Police claim that the roughly 125 members of the LA-based anarchist group Black Bloc were armed with bags of feces and urine and threw rocks at cops.
Pickard said that never happened. "Seriously, nobody threw anything," he said. "The cops said they found bags of urine. Those were not bags of urine but bags of vinegar [for the protesters] to soak their gas masks in case they got tear-gassed by police. I have no problem believing that maybe one guy had a bag of urine—and that he was likely an agent provocateur—but that's about it."
Pickard said he attended the May Day rally with eight friends, all of them dressed in orange, Hawaiian, short-sleeved shirts and orange bandannas; Pickard carried a big orange flag. Most of the contingent were students from Chapman University and all were fellow members of the Orange Bloc, which Pickard said he organized and named to lampoon the more radical Southern Kalifornia Anarchist Alliance, or Black Bloc. And unlike the Black Bloc, Pickard and his Orange Bloc cohorts didn't come to Long Beach ready for a fight.
"We were anticipating a carnival atmosphere," Pickard explained. "Once we got there, it didn't look like we envisioned it. The Black Bloc was sitting there, milling around in a park. The cops were everywhere. I commented to my friends that once the protesters started moving, the cops were going to go apeshit. . . . It didn't seem well-organized."
While the Black Bloc seemed to lack a coherent strategy or (naturally) leadership, Pickard claimed the Orange Bloc had a plan: avoid getting dragged into an unwinnable fight with police. "We thought, okay, there are 120 Black Bloc protesters and about 300 cops, so do we want to stay in this area? The general consensus was no, we want to stay away. So we stayed back," he said.
What happened next made international news (see "How Not to Smash Global Capitalism," May 18). Without warning, Pickard and other witnesses claimed, cops began striking protesters with riot batons, a frenetic attack clearly visible in video footage shot by police, who provided a tape to the Weekly.
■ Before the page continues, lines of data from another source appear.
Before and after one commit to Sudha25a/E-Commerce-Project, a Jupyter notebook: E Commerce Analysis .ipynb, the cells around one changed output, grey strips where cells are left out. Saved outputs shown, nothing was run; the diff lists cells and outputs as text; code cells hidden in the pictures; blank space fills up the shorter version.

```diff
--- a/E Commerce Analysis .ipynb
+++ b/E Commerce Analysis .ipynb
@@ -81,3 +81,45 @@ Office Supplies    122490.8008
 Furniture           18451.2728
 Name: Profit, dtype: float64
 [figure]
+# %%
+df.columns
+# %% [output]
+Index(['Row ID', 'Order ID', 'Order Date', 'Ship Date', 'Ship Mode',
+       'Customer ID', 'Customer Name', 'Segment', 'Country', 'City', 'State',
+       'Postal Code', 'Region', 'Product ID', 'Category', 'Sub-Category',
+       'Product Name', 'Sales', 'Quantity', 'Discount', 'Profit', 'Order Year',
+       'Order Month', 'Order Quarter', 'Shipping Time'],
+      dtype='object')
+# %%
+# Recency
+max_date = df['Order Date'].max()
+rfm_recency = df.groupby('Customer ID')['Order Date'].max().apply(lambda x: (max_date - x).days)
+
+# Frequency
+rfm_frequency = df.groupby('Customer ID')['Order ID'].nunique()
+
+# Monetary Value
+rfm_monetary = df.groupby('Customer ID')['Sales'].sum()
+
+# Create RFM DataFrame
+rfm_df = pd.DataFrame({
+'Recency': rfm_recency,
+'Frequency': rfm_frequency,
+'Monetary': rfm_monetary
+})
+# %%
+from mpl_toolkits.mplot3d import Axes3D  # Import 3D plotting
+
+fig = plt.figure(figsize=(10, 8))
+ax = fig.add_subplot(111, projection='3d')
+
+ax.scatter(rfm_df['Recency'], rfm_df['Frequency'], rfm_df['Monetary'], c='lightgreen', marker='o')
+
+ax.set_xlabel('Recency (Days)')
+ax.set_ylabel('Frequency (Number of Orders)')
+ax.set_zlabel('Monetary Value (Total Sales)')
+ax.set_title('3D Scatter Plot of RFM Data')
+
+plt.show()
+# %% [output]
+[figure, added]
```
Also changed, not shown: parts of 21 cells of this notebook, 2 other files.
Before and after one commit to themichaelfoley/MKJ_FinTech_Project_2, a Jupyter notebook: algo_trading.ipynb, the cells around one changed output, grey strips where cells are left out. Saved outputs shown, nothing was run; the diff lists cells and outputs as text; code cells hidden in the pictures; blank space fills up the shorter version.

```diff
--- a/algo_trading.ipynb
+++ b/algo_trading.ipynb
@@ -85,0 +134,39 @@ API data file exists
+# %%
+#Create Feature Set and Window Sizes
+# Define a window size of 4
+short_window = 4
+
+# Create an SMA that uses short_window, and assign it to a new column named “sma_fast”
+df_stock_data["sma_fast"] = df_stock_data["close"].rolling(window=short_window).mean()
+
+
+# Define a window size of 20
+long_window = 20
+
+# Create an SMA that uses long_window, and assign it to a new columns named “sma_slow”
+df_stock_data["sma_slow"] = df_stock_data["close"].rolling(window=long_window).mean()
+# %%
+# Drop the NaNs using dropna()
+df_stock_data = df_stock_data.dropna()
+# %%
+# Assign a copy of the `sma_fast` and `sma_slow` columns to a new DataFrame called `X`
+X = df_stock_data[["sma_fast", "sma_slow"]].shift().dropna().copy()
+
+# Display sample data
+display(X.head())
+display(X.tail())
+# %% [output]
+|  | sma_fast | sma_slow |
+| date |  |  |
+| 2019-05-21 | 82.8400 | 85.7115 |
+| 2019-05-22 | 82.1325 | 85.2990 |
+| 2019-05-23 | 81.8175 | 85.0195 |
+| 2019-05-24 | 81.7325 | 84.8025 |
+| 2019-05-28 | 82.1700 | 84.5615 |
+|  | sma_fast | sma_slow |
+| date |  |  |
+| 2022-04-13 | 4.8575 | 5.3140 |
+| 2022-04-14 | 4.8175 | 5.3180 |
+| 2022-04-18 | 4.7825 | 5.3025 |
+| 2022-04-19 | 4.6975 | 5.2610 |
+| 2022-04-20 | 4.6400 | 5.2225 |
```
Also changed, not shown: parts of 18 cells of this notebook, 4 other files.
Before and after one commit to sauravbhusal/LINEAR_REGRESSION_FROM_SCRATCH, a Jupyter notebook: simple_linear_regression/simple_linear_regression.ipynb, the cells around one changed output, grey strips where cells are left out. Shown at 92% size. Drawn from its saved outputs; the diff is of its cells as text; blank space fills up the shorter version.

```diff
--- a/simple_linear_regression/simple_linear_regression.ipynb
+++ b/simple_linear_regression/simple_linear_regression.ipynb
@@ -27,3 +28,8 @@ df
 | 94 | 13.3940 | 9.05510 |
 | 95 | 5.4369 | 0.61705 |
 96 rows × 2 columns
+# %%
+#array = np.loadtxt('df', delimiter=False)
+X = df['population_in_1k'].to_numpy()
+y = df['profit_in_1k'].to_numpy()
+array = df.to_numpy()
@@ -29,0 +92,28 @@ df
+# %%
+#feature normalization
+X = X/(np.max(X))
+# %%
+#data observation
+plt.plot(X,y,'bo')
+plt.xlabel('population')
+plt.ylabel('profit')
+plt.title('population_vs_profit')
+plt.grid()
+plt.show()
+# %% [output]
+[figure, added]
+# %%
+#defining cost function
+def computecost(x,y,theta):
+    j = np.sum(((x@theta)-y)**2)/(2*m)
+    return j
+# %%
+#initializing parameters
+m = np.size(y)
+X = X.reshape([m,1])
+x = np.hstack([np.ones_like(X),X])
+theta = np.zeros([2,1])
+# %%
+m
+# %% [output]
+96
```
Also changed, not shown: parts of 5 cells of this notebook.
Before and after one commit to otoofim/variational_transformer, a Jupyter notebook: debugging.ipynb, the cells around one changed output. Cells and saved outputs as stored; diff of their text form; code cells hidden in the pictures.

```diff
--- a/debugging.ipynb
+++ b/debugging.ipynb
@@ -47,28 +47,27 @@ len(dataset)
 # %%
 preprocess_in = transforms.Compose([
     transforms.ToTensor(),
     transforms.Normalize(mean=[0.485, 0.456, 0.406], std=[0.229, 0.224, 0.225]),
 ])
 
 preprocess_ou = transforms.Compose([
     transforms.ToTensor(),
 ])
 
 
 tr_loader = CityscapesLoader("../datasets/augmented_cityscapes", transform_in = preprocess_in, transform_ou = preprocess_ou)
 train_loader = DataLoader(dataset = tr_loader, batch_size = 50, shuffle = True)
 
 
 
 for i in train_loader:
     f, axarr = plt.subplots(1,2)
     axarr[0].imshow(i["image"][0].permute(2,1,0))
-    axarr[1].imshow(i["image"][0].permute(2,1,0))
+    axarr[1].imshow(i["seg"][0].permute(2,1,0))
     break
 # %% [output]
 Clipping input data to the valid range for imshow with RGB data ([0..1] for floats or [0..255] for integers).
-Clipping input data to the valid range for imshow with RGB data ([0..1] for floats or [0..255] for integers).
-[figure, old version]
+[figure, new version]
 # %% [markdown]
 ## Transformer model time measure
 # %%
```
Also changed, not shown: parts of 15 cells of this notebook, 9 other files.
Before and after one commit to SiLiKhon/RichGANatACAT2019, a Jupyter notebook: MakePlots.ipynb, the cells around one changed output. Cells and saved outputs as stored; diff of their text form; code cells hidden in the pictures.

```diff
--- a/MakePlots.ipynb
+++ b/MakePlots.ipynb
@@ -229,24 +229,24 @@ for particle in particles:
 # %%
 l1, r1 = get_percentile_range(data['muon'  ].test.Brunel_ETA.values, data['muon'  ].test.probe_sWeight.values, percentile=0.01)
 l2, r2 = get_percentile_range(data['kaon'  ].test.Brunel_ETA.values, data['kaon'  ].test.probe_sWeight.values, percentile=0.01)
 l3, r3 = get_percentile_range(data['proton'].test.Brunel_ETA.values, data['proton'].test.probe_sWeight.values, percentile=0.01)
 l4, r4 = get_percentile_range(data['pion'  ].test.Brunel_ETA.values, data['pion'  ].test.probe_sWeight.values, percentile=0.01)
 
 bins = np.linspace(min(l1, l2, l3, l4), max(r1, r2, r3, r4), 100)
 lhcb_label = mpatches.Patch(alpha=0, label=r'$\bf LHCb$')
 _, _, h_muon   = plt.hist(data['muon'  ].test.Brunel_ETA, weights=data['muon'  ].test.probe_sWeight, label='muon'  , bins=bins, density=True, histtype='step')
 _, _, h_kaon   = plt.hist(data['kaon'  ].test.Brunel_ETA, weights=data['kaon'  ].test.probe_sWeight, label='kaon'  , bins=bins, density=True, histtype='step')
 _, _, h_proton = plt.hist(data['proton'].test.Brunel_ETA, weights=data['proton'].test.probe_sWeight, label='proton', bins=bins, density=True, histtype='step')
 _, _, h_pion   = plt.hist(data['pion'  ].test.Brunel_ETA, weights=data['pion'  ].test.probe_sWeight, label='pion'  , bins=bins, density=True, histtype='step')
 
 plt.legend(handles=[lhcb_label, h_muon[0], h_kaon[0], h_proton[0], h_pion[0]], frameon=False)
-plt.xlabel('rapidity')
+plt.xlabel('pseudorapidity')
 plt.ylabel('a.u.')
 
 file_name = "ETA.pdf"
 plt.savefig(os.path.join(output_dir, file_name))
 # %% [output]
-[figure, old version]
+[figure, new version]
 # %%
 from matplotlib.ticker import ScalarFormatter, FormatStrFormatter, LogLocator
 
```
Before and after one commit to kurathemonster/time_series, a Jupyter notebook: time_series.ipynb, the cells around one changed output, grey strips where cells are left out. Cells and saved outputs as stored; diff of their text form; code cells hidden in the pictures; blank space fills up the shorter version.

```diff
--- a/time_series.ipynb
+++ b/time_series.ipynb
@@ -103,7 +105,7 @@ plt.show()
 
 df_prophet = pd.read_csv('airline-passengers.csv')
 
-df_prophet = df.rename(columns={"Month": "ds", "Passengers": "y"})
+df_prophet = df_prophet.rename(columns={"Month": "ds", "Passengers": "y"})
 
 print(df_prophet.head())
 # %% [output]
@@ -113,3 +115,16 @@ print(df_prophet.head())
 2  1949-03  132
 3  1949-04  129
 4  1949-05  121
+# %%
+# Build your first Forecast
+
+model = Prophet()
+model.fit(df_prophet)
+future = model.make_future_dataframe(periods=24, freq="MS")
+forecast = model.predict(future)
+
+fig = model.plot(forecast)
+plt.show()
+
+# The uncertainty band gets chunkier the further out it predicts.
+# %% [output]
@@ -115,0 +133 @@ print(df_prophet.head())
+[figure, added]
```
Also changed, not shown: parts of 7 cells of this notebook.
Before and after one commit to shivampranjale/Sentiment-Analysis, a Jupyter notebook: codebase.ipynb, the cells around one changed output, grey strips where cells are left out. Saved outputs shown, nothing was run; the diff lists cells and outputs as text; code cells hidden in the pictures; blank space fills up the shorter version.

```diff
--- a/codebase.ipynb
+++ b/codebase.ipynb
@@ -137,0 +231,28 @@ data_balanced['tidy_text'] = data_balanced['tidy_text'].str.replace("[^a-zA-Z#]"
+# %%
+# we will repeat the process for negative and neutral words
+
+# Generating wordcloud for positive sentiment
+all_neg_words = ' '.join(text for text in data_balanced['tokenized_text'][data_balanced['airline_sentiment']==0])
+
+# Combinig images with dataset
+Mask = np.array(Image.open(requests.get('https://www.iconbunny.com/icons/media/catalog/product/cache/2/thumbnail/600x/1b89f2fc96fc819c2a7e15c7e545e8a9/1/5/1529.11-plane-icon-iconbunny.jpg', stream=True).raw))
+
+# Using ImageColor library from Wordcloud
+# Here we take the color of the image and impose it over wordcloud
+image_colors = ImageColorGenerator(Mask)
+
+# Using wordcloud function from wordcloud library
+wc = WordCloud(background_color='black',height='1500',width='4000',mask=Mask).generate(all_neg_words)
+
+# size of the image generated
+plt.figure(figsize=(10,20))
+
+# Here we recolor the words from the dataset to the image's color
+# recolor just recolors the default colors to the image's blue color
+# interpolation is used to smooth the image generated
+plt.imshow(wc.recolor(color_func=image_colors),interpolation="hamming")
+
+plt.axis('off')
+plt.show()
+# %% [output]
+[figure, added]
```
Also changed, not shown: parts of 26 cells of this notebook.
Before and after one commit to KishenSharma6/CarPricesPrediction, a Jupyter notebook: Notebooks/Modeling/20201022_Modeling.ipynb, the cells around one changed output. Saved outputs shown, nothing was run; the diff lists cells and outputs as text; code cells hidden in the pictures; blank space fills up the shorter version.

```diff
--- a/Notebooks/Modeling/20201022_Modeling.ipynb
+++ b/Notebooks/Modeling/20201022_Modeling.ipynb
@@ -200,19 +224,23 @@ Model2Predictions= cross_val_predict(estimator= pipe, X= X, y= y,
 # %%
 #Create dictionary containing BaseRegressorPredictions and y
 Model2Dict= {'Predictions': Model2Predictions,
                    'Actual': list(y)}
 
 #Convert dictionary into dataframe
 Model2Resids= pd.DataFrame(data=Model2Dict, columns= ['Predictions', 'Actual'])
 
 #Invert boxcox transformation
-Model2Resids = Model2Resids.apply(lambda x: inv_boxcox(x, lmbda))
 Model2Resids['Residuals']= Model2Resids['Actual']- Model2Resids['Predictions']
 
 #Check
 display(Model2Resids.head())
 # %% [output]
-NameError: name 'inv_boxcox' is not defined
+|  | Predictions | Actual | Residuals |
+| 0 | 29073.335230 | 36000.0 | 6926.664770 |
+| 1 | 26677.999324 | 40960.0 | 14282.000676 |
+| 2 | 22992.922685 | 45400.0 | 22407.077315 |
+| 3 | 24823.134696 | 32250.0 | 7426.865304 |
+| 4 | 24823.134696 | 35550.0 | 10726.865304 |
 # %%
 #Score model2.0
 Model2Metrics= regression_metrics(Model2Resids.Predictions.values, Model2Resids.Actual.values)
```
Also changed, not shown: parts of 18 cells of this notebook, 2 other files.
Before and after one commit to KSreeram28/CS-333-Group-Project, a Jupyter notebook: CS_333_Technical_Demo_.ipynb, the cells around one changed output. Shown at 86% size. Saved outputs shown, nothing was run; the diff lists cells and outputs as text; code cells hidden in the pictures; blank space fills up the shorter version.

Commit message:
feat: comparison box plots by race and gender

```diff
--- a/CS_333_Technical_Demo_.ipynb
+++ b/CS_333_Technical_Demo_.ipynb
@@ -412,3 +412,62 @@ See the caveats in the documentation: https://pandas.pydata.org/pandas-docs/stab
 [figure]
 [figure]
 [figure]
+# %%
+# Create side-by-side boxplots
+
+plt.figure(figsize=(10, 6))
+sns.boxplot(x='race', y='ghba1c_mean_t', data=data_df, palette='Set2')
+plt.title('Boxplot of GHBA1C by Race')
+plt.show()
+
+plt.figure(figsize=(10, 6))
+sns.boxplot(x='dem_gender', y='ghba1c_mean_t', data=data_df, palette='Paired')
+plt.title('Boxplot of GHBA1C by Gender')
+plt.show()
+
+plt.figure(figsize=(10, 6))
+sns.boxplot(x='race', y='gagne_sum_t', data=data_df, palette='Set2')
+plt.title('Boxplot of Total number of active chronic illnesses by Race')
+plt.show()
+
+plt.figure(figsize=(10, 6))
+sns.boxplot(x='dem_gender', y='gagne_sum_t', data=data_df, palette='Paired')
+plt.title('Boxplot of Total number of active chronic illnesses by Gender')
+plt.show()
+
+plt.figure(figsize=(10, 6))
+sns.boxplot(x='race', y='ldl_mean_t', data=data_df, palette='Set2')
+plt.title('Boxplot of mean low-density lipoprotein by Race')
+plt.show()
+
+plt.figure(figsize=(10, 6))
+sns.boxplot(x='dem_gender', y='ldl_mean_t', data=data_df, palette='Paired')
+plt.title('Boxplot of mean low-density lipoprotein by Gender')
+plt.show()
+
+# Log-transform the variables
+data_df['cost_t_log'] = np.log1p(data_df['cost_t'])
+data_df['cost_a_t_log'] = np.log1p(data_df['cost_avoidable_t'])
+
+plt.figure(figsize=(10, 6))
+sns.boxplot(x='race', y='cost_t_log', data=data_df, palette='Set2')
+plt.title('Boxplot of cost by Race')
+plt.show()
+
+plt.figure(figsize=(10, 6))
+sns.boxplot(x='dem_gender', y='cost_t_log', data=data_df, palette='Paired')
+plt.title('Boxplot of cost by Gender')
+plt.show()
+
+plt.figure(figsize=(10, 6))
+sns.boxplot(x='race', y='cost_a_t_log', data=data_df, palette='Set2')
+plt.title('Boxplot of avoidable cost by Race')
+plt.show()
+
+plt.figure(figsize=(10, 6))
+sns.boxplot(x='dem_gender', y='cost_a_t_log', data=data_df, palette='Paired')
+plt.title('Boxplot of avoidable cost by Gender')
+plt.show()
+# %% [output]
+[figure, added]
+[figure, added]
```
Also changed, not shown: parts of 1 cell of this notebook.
Pickard said he saw police herd Black Bloc protesters against a building, lined up like a firing squad and then shot rubber bullets into the crowd.
"I could see the protesters up against the wall," he said. "A lot of them had their hands raised. It was basically a bunch of kids who thought they were about to get shot. And right then, the police started shooting people [with the rubber bullets]. I was upset and wanted to get closer, but police were keeping us about a block away so we couldn't approach the scene."
Pickard may have been saved by his efforts to satirize the Black Bloc. Because of their orange shirts and flag, the Orange Bloc was fairly conspicuous. "There was never any attempt to arrest us because the police were really singling out the Black Bloc," he said. "They didn't see us as a threat. The reason the Black Bloc dresses in black is so that if they become aggressive with the police, they can disappear into the crowd. We didn't do that, and that disarmed the police toward us."
The sight of fellow protesters knocked to the concrete by a hail of rubber bullets was both frightening and disgusting, Pickard said. "I think it reinforced my belief that there are some good cops out there but that most of them are not," he said.
The weirdness didn't stop with the police riot. Pickard pointed out that police prevented him—and anyone else who tried—from entering the Long Beach courtroom to observe the anarchists' arraignment. (Note: When I attempted to enter the same courtroom, police at the door asked me for a press credential. When I presented the credential, they directed me to an office in Monterey Park to obtain permission to watch the trial.)
"I think it is really clear that the police broke the law with this demonstration," Pickard concluded. "The police shot unarmed civilians. Now they are trying to cover it up. . . . We need to stop police brutality—even if it is used against a cause you don't believe in—because we have a fundamental right to assemble in this country. That's the most fundamental right we have."